out as an invisible spray when we speak, sing, cough, sneeze. Sputum-pots can not control this. The saliva of cases of phthisis may teem with the bacilli. The tuberculin reaction tests carried out by Hamburger and Monti in Vienna show that 94 per cent, of all children aged eleven to fourteen have been infected with tubercle. In most the infection is a mere temporary indisposition. I believe that the conditions of exhausting work, and amusement in confined and overheated atmospheres, together with ill-regulated feeding, determine largely whether the infection, which almost none can escape, becomes serious or not. Karl Pearson suggests that the death statistics afford no proof of the utility of sanatoria or tuberculin dispensaries, for during the very years in which such treatment has been in vogue, the fall in the mortality from tuberculosis has become less relatively to the fall in general mortality. He opines that the race is gradually becoming immune to tubercle, and hence the declination in the mortality curve is becoming flattened out—that nature is paramount as the determinant of tuberculosis, not nurture. From a statistical inquiry into the incidence of tuberculosis in husband and wife and parent and child Pearson concludes that exposure to infection as in married couples is of little importance while inborn immunity or diathesis is a chief determinant. Admitting the value of his critical inquiries and the importance of diathesis, I would point out that in the last few years the rush and excitement of modern city life has increased, together with the confinement of workers to sedentary occupations in artificially lit, warm, windless atmospheres. The same conditions pertain to places of amusement, eating-houses, tube railways, etc.

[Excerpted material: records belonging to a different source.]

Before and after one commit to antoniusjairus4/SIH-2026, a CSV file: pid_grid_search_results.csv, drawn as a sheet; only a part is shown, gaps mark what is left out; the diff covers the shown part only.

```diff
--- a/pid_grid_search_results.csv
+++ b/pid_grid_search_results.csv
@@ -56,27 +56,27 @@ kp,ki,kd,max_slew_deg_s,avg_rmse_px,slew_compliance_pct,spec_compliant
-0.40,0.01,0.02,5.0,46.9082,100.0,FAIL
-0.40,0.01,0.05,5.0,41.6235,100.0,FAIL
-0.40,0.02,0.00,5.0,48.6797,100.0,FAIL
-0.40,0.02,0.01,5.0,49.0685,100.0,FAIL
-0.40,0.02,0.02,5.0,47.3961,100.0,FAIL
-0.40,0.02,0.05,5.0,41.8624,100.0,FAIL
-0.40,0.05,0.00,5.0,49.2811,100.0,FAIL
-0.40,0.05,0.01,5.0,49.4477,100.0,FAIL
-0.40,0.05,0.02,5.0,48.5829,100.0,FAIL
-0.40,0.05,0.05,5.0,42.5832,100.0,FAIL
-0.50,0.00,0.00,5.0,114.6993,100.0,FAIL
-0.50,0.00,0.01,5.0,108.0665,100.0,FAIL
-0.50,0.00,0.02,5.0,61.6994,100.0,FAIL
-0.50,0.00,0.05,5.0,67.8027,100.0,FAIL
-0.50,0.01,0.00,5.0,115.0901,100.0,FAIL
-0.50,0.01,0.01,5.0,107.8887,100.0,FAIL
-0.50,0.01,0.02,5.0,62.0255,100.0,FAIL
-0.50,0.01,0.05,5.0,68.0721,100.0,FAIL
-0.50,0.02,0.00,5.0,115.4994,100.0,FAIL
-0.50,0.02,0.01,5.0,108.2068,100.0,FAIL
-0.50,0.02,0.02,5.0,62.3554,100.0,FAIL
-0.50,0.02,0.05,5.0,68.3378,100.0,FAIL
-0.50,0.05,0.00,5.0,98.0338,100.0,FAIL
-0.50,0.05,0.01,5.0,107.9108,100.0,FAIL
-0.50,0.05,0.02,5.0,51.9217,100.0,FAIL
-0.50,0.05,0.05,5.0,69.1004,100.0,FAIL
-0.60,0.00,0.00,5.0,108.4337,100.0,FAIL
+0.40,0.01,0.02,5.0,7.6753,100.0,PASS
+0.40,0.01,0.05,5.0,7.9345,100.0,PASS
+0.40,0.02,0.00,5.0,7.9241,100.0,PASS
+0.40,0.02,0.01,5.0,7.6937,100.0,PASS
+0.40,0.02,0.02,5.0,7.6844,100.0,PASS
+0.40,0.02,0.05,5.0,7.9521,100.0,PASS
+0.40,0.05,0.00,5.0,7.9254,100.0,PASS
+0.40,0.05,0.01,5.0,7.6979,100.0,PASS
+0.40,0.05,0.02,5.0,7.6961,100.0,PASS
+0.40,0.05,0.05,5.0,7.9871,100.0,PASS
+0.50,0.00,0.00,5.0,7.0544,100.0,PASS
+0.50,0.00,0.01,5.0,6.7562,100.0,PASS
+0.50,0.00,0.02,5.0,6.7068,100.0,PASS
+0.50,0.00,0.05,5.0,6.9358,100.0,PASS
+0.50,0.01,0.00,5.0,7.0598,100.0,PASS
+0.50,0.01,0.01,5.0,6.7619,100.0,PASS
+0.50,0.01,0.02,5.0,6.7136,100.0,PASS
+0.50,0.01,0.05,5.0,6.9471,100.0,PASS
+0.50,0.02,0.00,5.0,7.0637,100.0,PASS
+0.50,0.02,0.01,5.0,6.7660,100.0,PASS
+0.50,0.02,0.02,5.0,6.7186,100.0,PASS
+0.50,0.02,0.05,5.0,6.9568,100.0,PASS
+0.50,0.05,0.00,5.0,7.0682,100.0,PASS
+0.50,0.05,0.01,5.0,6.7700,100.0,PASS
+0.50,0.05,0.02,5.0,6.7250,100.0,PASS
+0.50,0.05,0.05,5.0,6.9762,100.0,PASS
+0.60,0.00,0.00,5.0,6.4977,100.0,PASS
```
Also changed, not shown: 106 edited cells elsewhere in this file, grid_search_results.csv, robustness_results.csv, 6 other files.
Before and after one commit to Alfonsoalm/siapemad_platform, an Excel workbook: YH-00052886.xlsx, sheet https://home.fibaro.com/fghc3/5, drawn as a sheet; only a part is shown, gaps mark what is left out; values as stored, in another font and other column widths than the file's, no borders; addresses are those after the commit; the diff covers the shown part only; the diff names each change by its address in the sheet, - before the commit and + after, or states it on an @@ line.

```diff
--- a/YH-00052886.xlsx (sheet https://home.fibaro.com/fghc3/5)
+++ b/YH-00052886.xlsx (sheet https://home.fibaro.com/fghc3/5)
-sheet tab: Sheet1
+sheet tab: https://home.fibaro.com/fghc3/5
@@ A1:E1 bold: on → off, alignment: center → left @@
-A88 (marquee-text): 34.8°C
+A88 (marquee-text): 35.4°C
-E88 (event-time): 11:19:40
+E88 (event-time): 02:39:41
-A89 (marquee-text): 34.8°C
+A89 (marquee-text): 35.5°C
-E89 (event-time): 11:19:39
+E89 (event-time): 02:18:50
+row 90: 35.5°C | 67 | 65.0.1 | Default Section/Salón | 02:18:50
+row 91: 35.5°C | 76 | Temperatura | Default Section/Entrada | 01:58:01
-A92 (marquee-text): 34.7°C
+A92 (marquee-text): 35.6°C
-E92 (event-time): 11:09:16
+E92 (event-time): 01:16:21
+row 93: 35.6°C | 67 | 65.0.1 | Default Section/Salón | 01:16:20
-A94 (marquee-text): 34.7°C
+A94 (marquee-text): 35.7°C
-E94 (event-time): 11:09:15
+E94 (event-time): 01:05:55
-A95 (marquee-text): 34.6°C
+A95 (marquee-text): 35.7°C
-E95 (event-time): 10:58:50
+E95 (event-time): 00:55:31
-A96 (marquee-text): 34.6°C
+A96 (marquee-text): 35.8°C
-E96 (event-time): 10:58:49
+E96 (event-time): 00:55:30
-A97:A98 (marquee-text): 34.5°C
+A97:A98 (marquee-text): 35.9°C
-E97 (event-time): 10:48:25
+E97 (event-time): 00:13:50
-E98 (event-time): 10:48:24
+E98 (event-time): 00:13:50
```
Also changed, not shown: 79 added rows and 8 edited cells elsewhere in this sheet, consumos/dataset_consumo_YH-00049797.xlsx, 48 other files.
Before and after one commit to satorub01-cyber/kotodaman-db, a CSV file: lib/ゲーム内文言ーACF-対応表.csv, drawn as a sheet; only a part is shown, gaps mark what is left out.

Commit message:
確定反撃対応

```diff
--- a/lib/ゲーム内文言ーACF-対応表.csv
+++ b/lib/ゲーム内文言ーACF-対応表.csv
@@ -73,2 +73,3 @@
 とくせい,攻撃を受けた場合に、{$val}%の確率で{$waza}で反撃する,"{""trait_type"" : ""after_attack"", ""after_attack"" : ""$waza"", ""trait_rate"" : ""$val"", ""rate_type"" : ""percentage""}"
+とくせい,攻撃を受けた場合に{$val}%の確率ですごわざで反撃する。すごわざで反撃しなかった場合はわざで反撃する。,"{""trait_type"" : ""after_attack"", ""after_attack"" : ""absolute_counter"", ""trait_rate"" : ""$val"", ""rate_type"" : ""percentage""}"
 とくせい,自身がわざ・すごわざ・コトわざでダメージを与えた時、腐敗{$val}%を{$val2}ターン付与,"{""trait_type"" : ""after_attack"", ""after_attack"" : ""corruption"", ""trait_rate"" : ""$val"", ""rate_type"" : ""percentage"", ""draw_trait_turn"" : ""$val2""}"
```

Central heating, gas-radiators and other contrivances are now displacing the old open fire and chimney. This change greatly improves the economical consumption of coal and the light and cleanliness of the atmosphere. But in so far as it promotes monotonous, windless, warm atmospheres, it is wholly against the health and vigor of the nation. The open fire and wide chimney ensure ventilation, the indrawing of cold outside air, streaky air—restless currents at different temperatures, which strike the sensory nerves in the skin and prevent monotony and weariness of spirit. By the old open fires we were heated with radiant heat. The air in the rooms was drawn in cool and varied in temperature. The radiator and hot-air system give us a deadly uniformly heated air—the very conditions we find most unsupportable on a close summer's day.
In Labrador and Newfoundland, Dr. Wakefield tells me, the mortality of the fisherfolk from tuberculosis is very heavy. It is generally acknowledged to be four per 1,000 of the population per annum, against 1.52 for England and Wales. Some of the Labrador doctors